Activity ::
When you copy the material below, keep every line exact and drop the pictures.

Data in this exercise ::
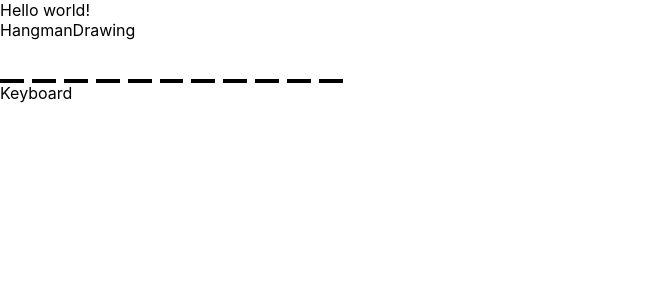
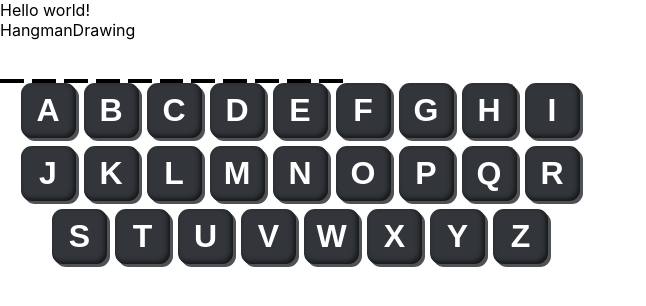
Before and after one commit to Criiis/hangman-cris, a React (Create React App) app: page / in a window 1280 px wide. Shown: the top 306 px of the page, without its empty margins (0-646 px from the left). Built offline with nearby package versions, Linux system fonts and the light colour scheme.

Commit message:
keyboard style

```diff
--- /dev/null
+++ b/src/components/Keyboard.module.css
@@ -0,0 +1,48 @@
+.keyboardContainer {
+  display: flex;
+  width: 100%;
+  max-width: 600px;
+  gap: 0.5rem;
+  align-items: flex-start;
+  justify-content: center;
+  align-content: flex-start;
+  flex-wrap: wrap;
+  flex-direction: row;
+}
+
+.btn {
+  width: 55px;
+  border: 0;
+  background: #32363a;
+  aspect-ratio: 1 / 1;
+  font-size: 2rem;
+  text-transform: uppercase;
+  padding: 0;
+  font-weight: bold;
+  cursor: pointer;
+  color: white;
+  border-radius: 20%;
+  box-shadow: 3px 3px 0 rgba(59, 63, 68, 0.9), inset -2px -2px 5px #131313;
+}
+
+.btn.active:active {
+  box-shadow:
+     0px 0px 0 rgba(59, 63, 68, 0.9),
+     inset -4px -4px 10px #131313;
+  transform: translate(2px, 2px);
+  transition: 0.2s;
+}
+
+.btn.active {
+  /* background-color: hsl(200, 100%, 50%); */
+  /* color: white; */
+}
+
+.btn.inactive {
+  opacity: 0.3;
+}
+
+.btn:hover:not(:disabled),
+.btn:focus:not(:disabled) {
+  /* background-color: hsl(200, 100%, 75%); */
+}
--- a/src/components/Keyboard.tsx
+++ b/src/components/Keyboard.tsx
@@ -1,5 +1,41 @@
+import styles from './Keyboard.module.css'
+const keys = [
+  'a',
+  'b',
+  'c',
+  'd',
+  'e',
+  'f',
+  'g',
+  'h',
+  'i',
+  'j',
+  'k',
+  'l',
+  'm',
+  'n',
+  'o',
+  'p',
+  'q',
+  'r',
+  's',
+  't',
+  'u',
+  'v',
+  'w',
+  'x',
+  'y',
+  'z',
+]
+
 export default function Keyboard() {
   return (
-    <div>Keyboard</div>
+    <div className={styles.keyboardContainer}>
+      {keys.map((key) => (
+        <button className={`${styles.btn} ${styles.active}`} key={key}>
+          {key}
+        </button>
+      ))}
+    </div>
   )
 }
```
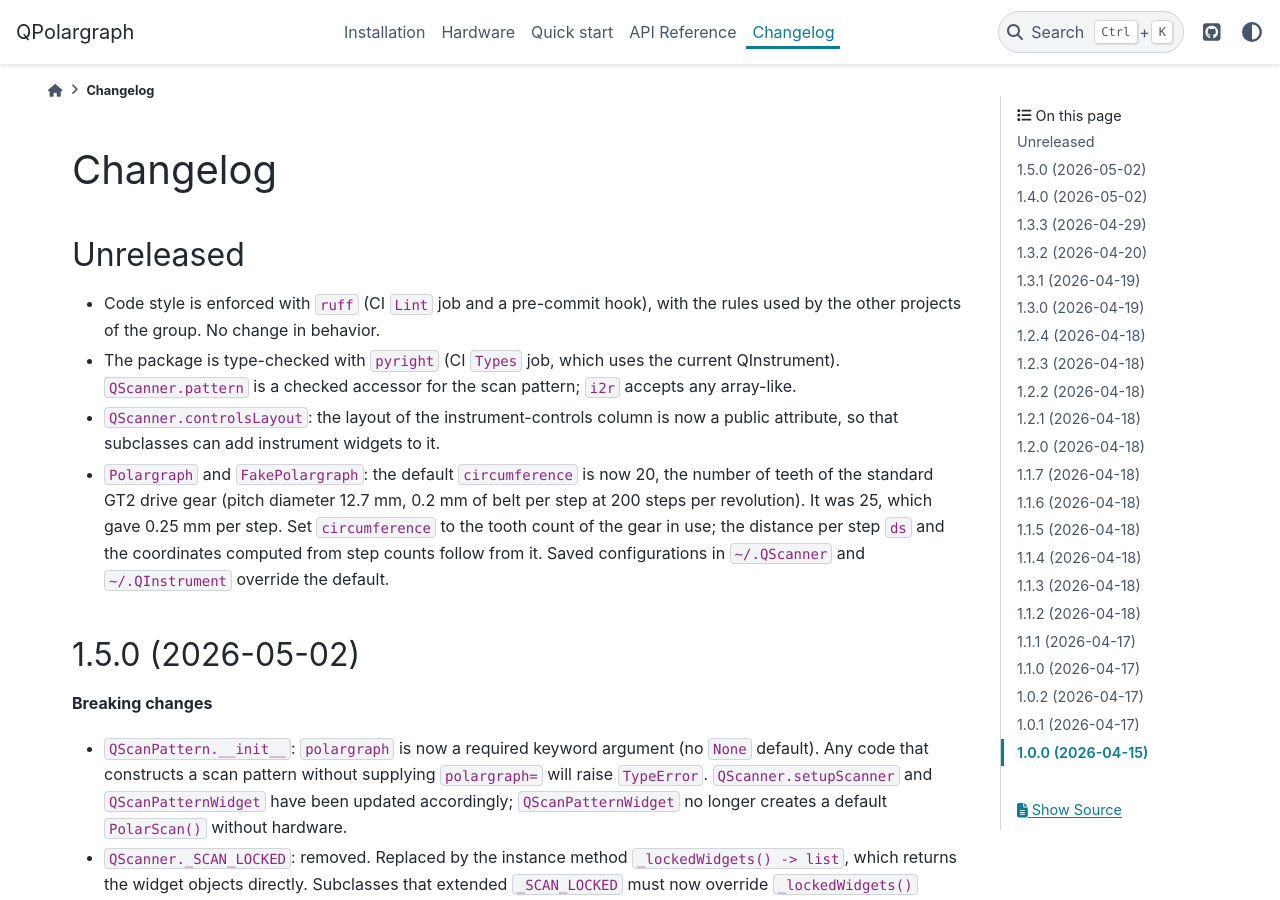
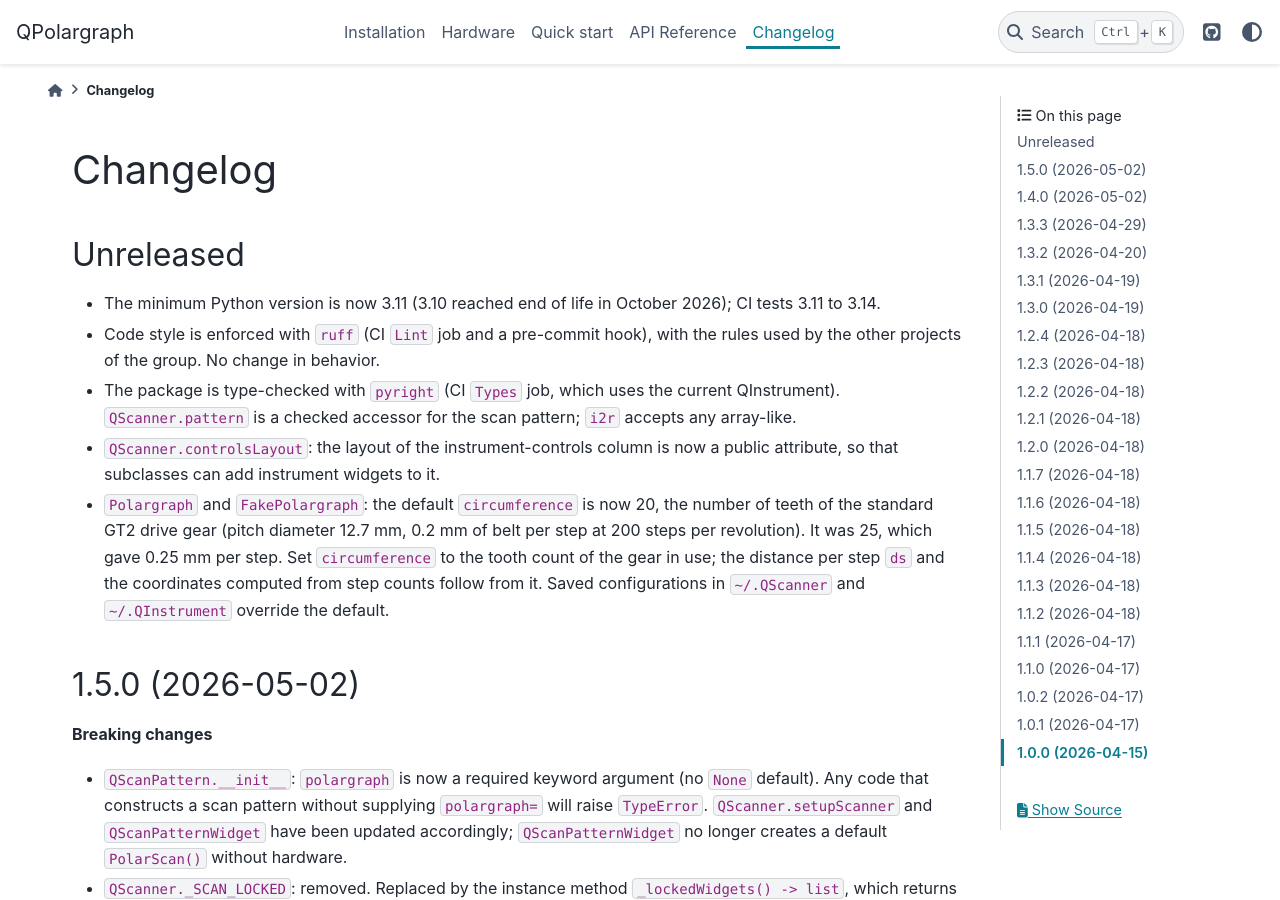
Before and after one commit to davidgrier/QPolargraph, a Sphinx documentation site: the page built from docs/changelog.rst, in a window 1280 px wide and 900 px high. Built offline with Sphinx 7.4.7 and the PyData theme 0.15.4, drawn with Linux system fonts in a browser that asks for light colours.

Commit message:
Raise the Python floor to 3.11 and test 3.11 to 3.14
3.10 reached end of life in October 2026.

Co-Authored-By: Claude Sonnet 5.5 <noreply@anthropic.com>

```diff
--- a/CHANGELOG.rst
+++ b/CHANGELOG.rst
@@ -4,6 +4,8 @@ Changelog
 Unreleased
 ----------
 
+- The minimum Python version is now 3.11 (3.10 reached end of life in
+  October 2026); CI tests 3.11 to 3.14.
 - Code style is enforced with ``ruff`` (CI ``Lint`` job and a pre-commit hook),
   with the rules used by the other projects of the group.  No change in
   behavior.
--- a/docs/installation.rst
+++ b/docs/installation.rst
@@ -4,7 +4,7 @@ Installation
 Requirements
 ------------
 
-- Python 3.10 or later
+- Python 3.11 or later
 - A Qt binding: PyQt5, PyQt6, PySide2, or PySide6
 - ``qtpy >= 2.0``
 - ``numpy >= 1.20``
--- a/pyproject.toml
+++ b/pyproject.toml
@@ -17,13 +17,14 @@ classifiers = [
     "Intended Audience :: Science/Research",
     "License :: OSI Approved :: GNU General Public License v3 (GPLv3)",
     "Programming Language :: Python :: 3",
-    "Programming Language :: Python :: 3.10",
     "Programming Language :: Python :: 3.11",
     "Programming Language :: Python :: 3.12",
+    "Programming Language :: Python :: 3.13",
+    "Programming Language :: Python :: 3.14",
     "Topic :: Scientific/Engineering",
     "Topic :: Software Development :: Libraries :: Python Modules",
 ]
-requires-python = ">=3.10"
+requires-python = ">=3.11"
 dependencies = [
     "numpy>=1.20",
     "qtpy>=2.0",
```
Also changed, not shown: README.md (+1 -1 lines), 1 other file.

Exercise solution ::
Before and after one commit to Criiis/hangman-cris, a React (Create React App) app: page / in a window 1280 px wide. Shown: the top 306 px of the page, without its empty margins (0-646 px from the left). Built offline with nearby package versions, Linux system fonts and the light colour scheme.

Commit message:
keyboard style

```diff
--- /dev/null
+++ b/src/components/Keyboard.module.css
@@ -0,0 +1,48 @@
+.keyboardContainer {
+  display: flex;
+  width: 100%;
+  max-width: 600px;
+  gap: 0.5rem;
+  align-items: flex-start;
+  justify-content: center;
+  align-content: flex-start;
+  flex-wrap: wrap;
+  flex-direction: row;
+}
+
+.btn {
+  width: 55px;
+  border: 0;
+  background: #32363a;
+  aspect-ratio: 1 / 1;
+  font-size: 2rem;
+  text-transform: uppercase;
+  padding: 0;
+  font-weight: bold;
+  cursor: pointer;
+  color: white;
+  border-radius: 20%;
+  box-shadow: 3px 3px 0 rgba(59, 63, 68, 0.9), inset -2px -2px 5px #131313;
+}
+
+.btn.active:active {
+  box-shadow:
+     0px 0px 0 rgba(59, 63, 68, 0.9),
+     inset -4px -4px 10px #131313;
+  transform: translate(2px, 2px);
+  transition: 0.2s;
+}
+
+.btn.active {
+  /* background-color: hsl(200, 100%, 50%); */
+  /* color: white; */
+}
+
+.btn.inactive {
+  opacity: 0.3;
+}
+
+.btn:hover:not(:disabled),
+.btn:focus:not(:disabled) {
+  /* background-color: hsl(200, 100%, 75%); */
+}
--- a/src/components/Keyboard.tsx
+++ b/src/components/Keyboard.tsx
@@ -1,5 +1,41 @@
+import styles from './Keyboard.module.css'
+const keys = [
+  'a',
+  'b',
+  'c',
+  'd',
+  'e',
+  'f',
+  'g',
+  'h',
+  'i',
+  'j',
+  'k',
+  'l',
+  'm',
+  'n',
+  'o',
+  'p',
+  'q',
+  'r',
+  's',
+  't',
+  'u',
+  'v',
+  'w',
+  'x',
+  'y',
+  'z',
+]
+
 export default function Keyboard() {
   return (
-    <div>Keyboard</div>
+    <div className={styles.keyboardContainer}>
+      {keys.map((key) => (
+        <button className={`${styles.btn} ${styles.active}`} key={key}>
+          {key}
+        </button>
+      ))}
+    </div>
   )
 }
```
Before and after one commit to davidgrier/QPolargraph, a Sphinx documentation site: the page built from docs/changelog.rst, in a window 1280 px wide and 900 px high. Built offline with Sphinx 7.4.7 and the PyData theme 0.15.4, drawn with Linux system fonts in a browser that asks for light colours.

Commit message:
Raise the Python floor to 3.11 and test 3.11 to 3.14
3.10 reached end of life in October 2026.

Co-Authored-By: Claude Sonnet 5.5 <noreply@anthropic.com>

```diff
--- a/CHANGELOG.rst
+++ b/CHANGELOG.rst
@@ -4,6 +4,8 @@ Changelog
 Unreleased
 ----------
 
+- The minimum Python version is now 3.11 (3.10 reached end of life in
+  October 2026); CI tests 3.11 to 3.14.
 - Code style is enforced with ``ruff`` (CI ``Lint`` job and a pre-commit hook),
   with the rules used by the other projects of the group.  No change in
   behavior.
--- a/docs/installation.rst
+++ b/docs/installation.rst
@@ -4,7 +4,7 @@ Installation
 Requirements
 ------------
 
-- Python 3.10 or later
+- Python 3.11 or later
 - A Qt binding: PyQt5, PyQt6, PySide2, or PySide6
 - ``qtpy >= 2.0``
 - ``numpy >= 1.20``
--- a/pyproject.toml
+++ b/pyproject.toml
@@ -17,13 +17,14 @@ classifiers = [
     "Intended Audience :: Science/Research",
     "License :: OSI Approved :: GNU General Public License v3 (GPLv3)",
     "Programming Language :: Python :: 3",
-    "Programming Language :: Python :: 3.10",
     "Programming Language :: Python :: 3.11",
     "Programming Language :: Python :: 3.12",
+    "Programming Language :: Python :: 3.13",
+    "Programming Language :: Python :: 3.14",
     "Topic :: Scientific/Engineering",
     "Topic :: Software Development :: Libraries :: Python Modules",
 ]
-requires-python = ">=3.10"
+requires-python = ">=3.11"
 dependencies = [
     "numpy>=1.20",
     "qtpy>=2.0",
```
Also changed, not shown: README.md (+1 -1 lines), 1 other file.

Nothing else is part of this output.